Exercise: Gather up every line from the entries below that uses the word "Before".

┌────────

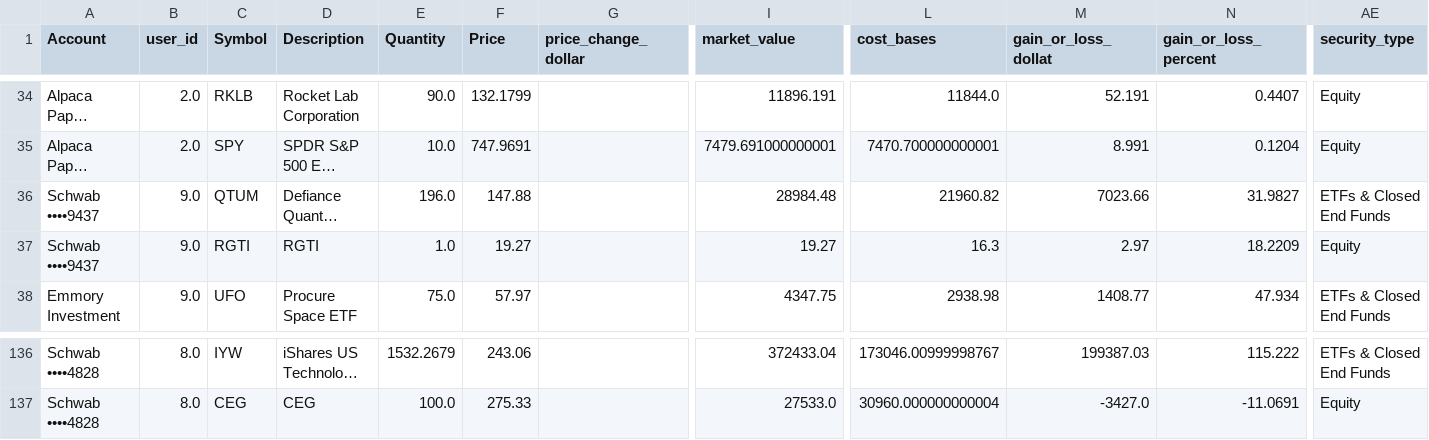
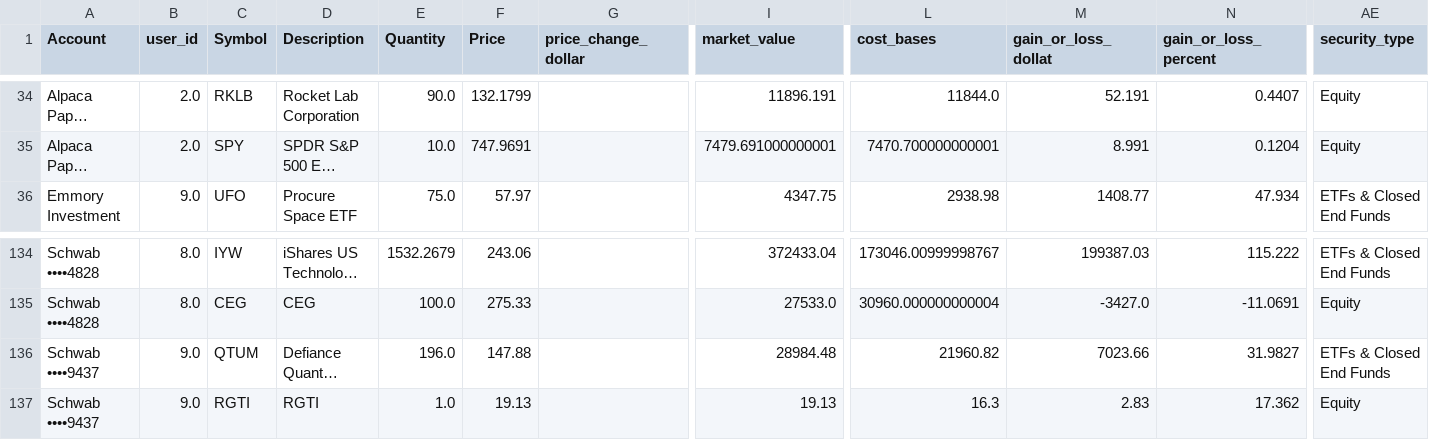
Before and after one commit to cameronjefferey/ccwj, a CSV file: dbt/seeds/current_positions.csv, drawn as a sheet; only a part is shown, gaps mark what is left out; long unchanged cells end in …; removed rows and columns are numbered as before the commit, all else as after; rows hold the shown columns only; the diff names each change by its address in the sheet, - before the commit and + after, or states it on an @@ line.

Commit message:
Schwab sync (testingcameron): positions only (2 lines) (Schwab ••••9437)

```diff
--- a/dbt/seeds/current_positions.csv
+++ b/dbt/seeds/current_positions.csv
-row 37: Schwab ••••9437 | 9.0 | RGTI | RGTI | 1.0 | 19.27 |  | 19.27 | 16.3 | 2.97 | 18.2209 | Equity
@@ row 36 moved to row 136: Schwab ••••9437 @@
+row 137: Schwab ••••9437 | 9.0 | RGTI | RGTI | 1.0 | 19.13 |  | 19.13 | 16.3 | 2.83 | 17.362 | Equity
```
Also changed, not shown: dbt/seeds/schwab_account_balances.csv.
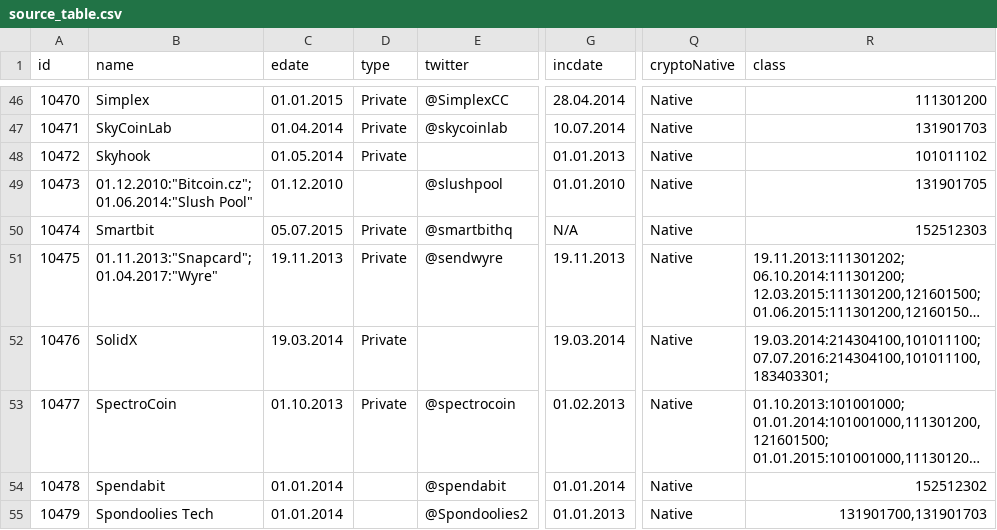
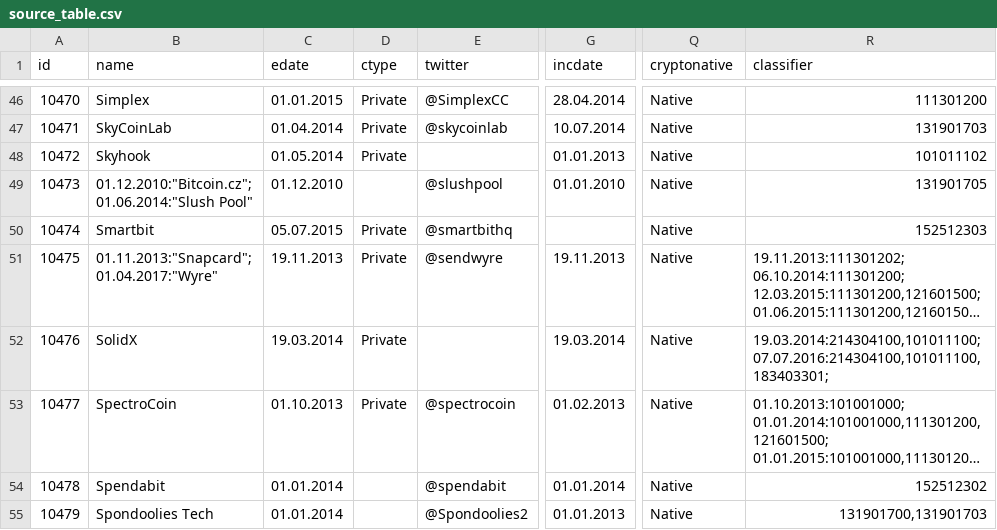
Before and after one commit to dektox/crypto_ecosystem_atlas, a CSV file: server_config/source_table.csv, drawn as a sheet; only a part is shown, gaps mark what is left out; long unchanged cells end in …; the diff names each change by its address in the sheet, - before the commit and + after, or states it on an @@ line.

Commit message:
source_table setup

```diff
--- a/server_config/source_table.csv
+++ b/server_config/source_table.csv
-D1: type
+D1: ctype
-Q1: cryptoNative
+Q1: cryptonative
-R1: class
+R1: classifier
-G50 (incdate): N/A
+G50 (incdate): (empty)
```
Also changed, not shown: 1 other file.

└────────

Exercise response:
Before and after one commit to cameronjefferey/ccwj, a CSV file: dbt/seeds/current_positions.csv, drawn as a sheet; only a part is shown, gaps mark what is left out; long unchanged cells end in …; removed rows and columns are numbered as before the commit, all else as after; rows hold the shown columns only; the diff names each change by its address in the sheet, - before the commit and + after, or states it on an @@ line.
Before and after one commit to dektox/crypto_ecosystem_atlas, a CSV file: server_config/source_table.csv, drawn as a sheet; only a part is shown, gaps mark what is left out; long unchanged cells end in …; the diff names each change by its address in the sheet, - before the commit and + after, or states it on an @@ line.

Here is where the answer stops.